● **WORK TO BE COMPLETED**
Here, the job is to give back every entry below unchanged, omitting pictures.

***

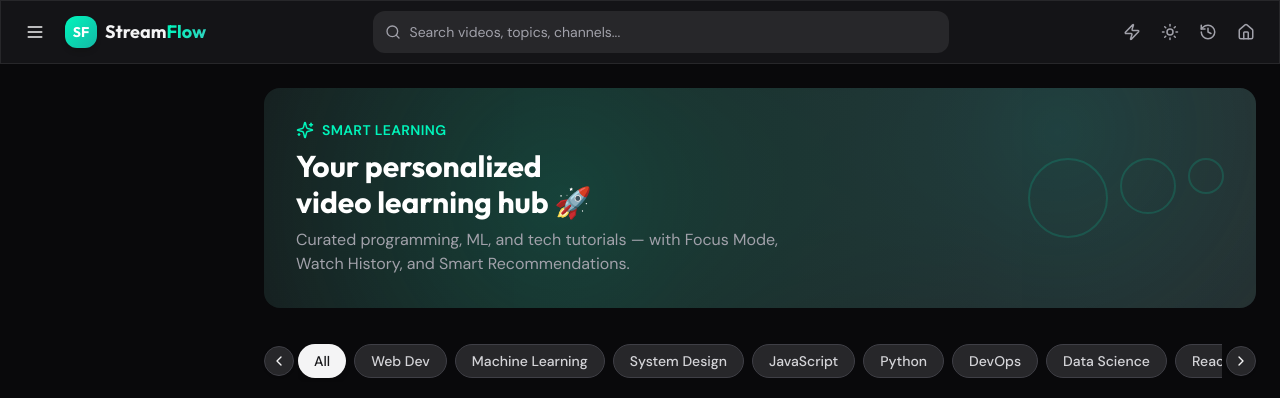
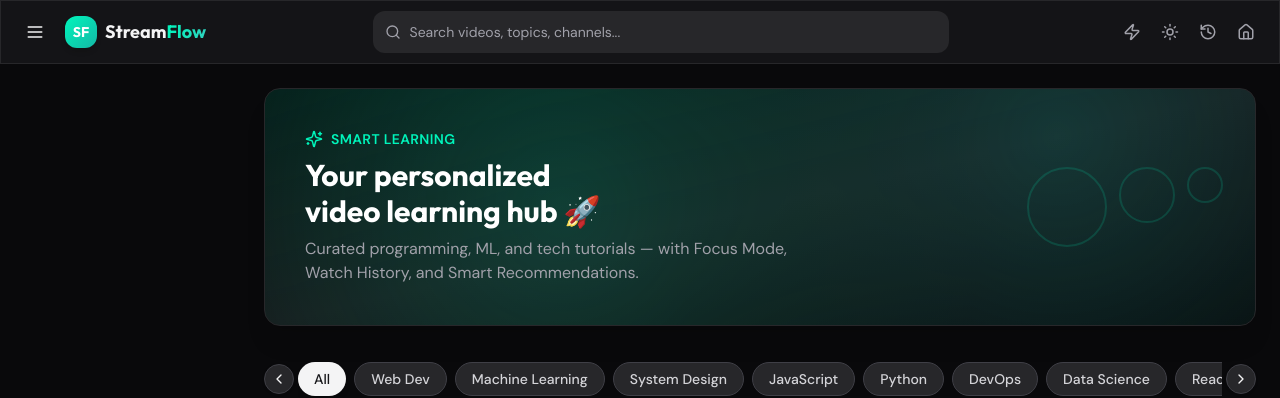
Before and after one commit to SurajPatil1404/StreamFlow, a React (Vite) app: page / in a window 1280 px wide. Shown: the top 398 px of the page. Built offline with nearby package versions, Linux system fonts and the light colour scheme.

Commit message:
style: add shadow and border to HomePage hero banner

```diff
--- a/src/pages/HomePage.jsx
+++ b/src/pages/HomePage.jsx
@@ -28,7 +28,7 @@ export default function HomePage() {
   return (
     <div className="animate-fade-in">
       {/* Hero banner */}
-      <div className="relative mb-8 rounded-2xl overflow-hidden bg-gradient-to-r from-zinc-900 via-zinc-800 to-zinc-900 dark:from-zinc-900 dark:to-zinc-800 p-6 md:p-8">
+      <div className="relative overflow-hidden rounded-2xl bg-gradient-to-br from-brand-500/10 via-zinc-100 to-zinc-200 dark:from-brand-900/20 dark:via-zinc-900 dark:to-zinc-950 p-6 sm:p-10 mb-8 shadow-xl border border-zinc-200 dark:border-zinc-800">
         <div className="absolute inset-0 opacity-20" style={{ backgroundImage: "radial-gradient(circle at 30% 50%, #00d9a3 0%, transparent 60%), radial-gradient(circle at 80% 20%, #14b8a6 0%, transparent 50%)" }} />
         <div className="relative z-10">
           <div className="flex items-center gap-2 mb-2">
```
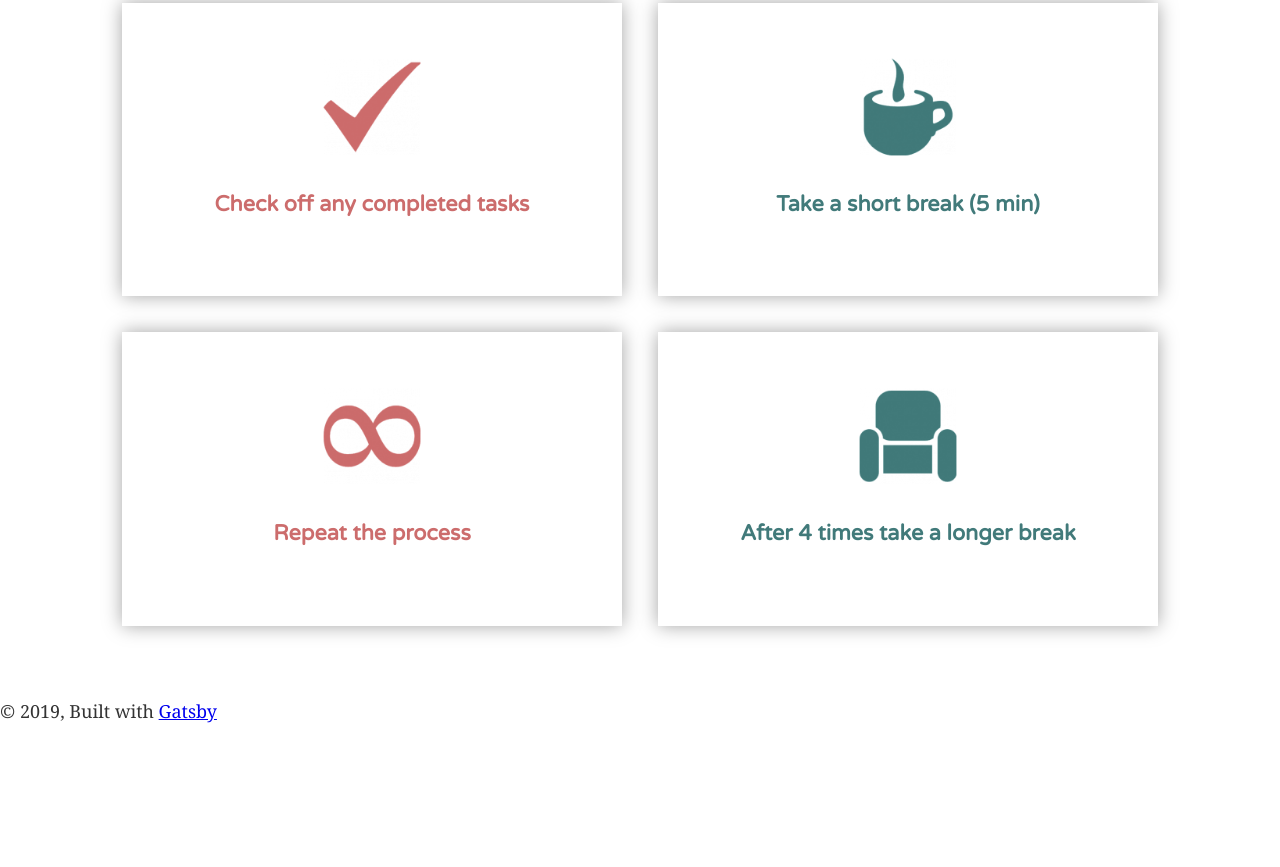
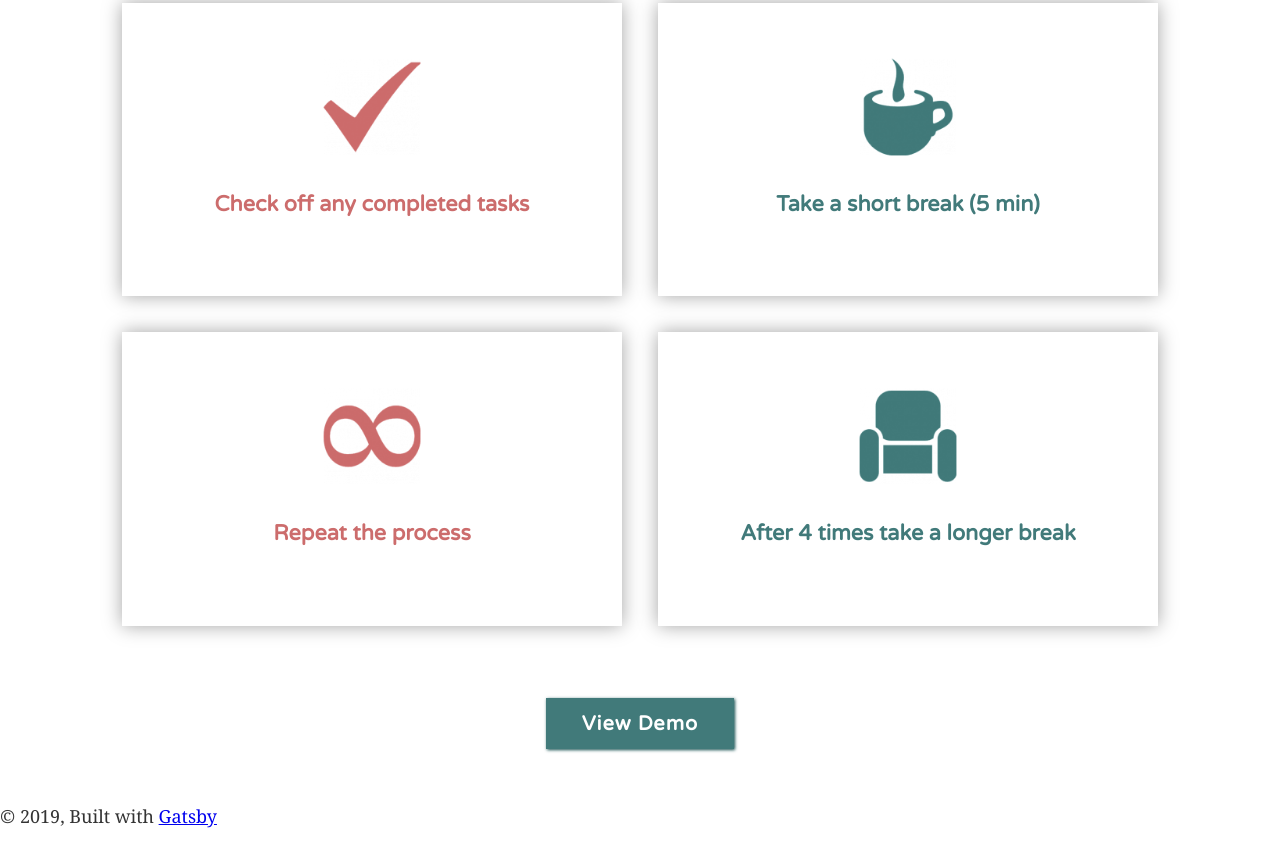
Before and after one commit to jumpvin/doropomo, a Gatsby site: page / in a window 1280 px wide. Shown: the part 1289-2156 px from the top of the page. Before the commit the page ends 2113 px from the top, so only its background shows below. Built offline with nearby package versions, Linux system fonts and the light colour scheme; Gatsby itself is replaced by a stand-in of ours.

Commit message:
feat: added demo button

```diff
--- a/src/pages/index.js
+++ b/src/pages/index.js
@@ -83,6 +83,9 @@ const IndexPage = () => (
           </div>
         </div>
       </div>
+      <div className = 'demo-button' >
+        <a href = 'https://demo.doropomo.com'> View Demo </a>
+      </div>
     </div>
   </Layout>
 )
--- a/src/pages/styles/home.css
+++ b/src/pages/styles/home.css
@@ -83,3 +83,21 @@
 .blurb:hover .over {
   opacity: 0;
 }
+
+.demo-button {
+  padding: 12px 18px;
+  font-size: 20px;
+  letter-spacing: 1px;
+  background: #417a7a;
+  box-shadow: 1px 1px 3px #124e4e;
+  margin-top: 3rem;
+}
+
+.demo-button a {
+  font-family: 'Varela Round', sans-serif;
+  margin: 1rem;
+  font-size: 20px;
+  font-weight: bold;
+  color: white;
+  text-decoration: none;
+}
```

***

● **REPLY**
Before and after one commit to SurajPatil1404/StreamFlow, a React (Vite) app: page / in a window 1280 px wide. Shown: the top 398 px of the page. Built offline with nearby package versions, Linux system fonts and the light colour scheme.

Commit message:
style: add shadow and border to HomePage hero banner

```diff
--- a/src/pages/HomePage.jsx
+++ b/src/pages/HomePage.jsx
@@ -28,7 +28,7 @@ export default function HomePage() {
   return (
     <div className="animate-fade-in">
       {/* Hero banner */}
-      <div className="relative mb-8 rounded-2xl overflow-hidden bg-gradient-to-r from-zinc-900 via-zinc-800 to-zinc-900 dark:from-zinc-900 dark:to-zinc-800 p-6 md:p-8">
+      <div className="relative overflow-hidden rounded-2xl bg-gradient-to-br from-brand-500/10 via-zinc-100 to-zinc-200 dark:from-brand-900/20 dark:via-zinc-900 dark:to-zinc-950 p-6 sm:p-10 mb-8 shadow-xl border border-zinc-200 dark:border-zinc-800">
         <div className="absolute inset-0 opacity-20" style={{ backgroundImage: "radial-gradient(circle at 30% 50%, #00d9a3 0%, transparent 60%), radial-gradient(circle at 80% 20%, #14b8a6 0%, transparent 50%)" }} />
         <div className="relative z-10">
           <div className="flex items-center gap-2 mb-2">
```
Before and after one commit to jumpvin/doropomo, a Gatsby site: page / in a window 1280 px wide. Shown: the part 1289-2156 px from the top of the page. Before the commit the page ends 2113 px from the top, so only its background shows below. Built offline with nearby package versions, Linux system fonts and the light colour scheme; Gatsby itself is replaced by a stand-in of ours.

Commit message:
feat: added demo button

```diff
--- a/src/pages/index.js
+++ b/src/pages/index.js
@@ -83,6 +83,9 @@ const IndexPage = () => (
           </div>
         </div>
       </div>
+      <div className = 'demo-button' >
+        <a href = 'https://demo.doropomo.com'> View Demo </a>
+      </div>
     </div>
   </Layout>
 )
--- a/src/pages/styles/home.css
+++ b/src/pages/styles/home.css
@@ -83,3 +83,21 @@
 .blurb:hover .over {
   opacity: 0;
 }
+
+.demo-button {
+  padding: 12px 18px;
+  font-size: 20px;
+  letter-spacing: 1px;
+  background: #417a7a;
+  box-shadow: 1px 1px 3px #124e4e;
+  margin-top: 3rem;
+}
+
+.demo-button a {
+  font-family: 'Varela Round', sans-serif;
+  margin: 1rem;
+  font-size: 20px;
+  font-weight: bold;
+  color: white;
+  text-decoration: none;
+}
```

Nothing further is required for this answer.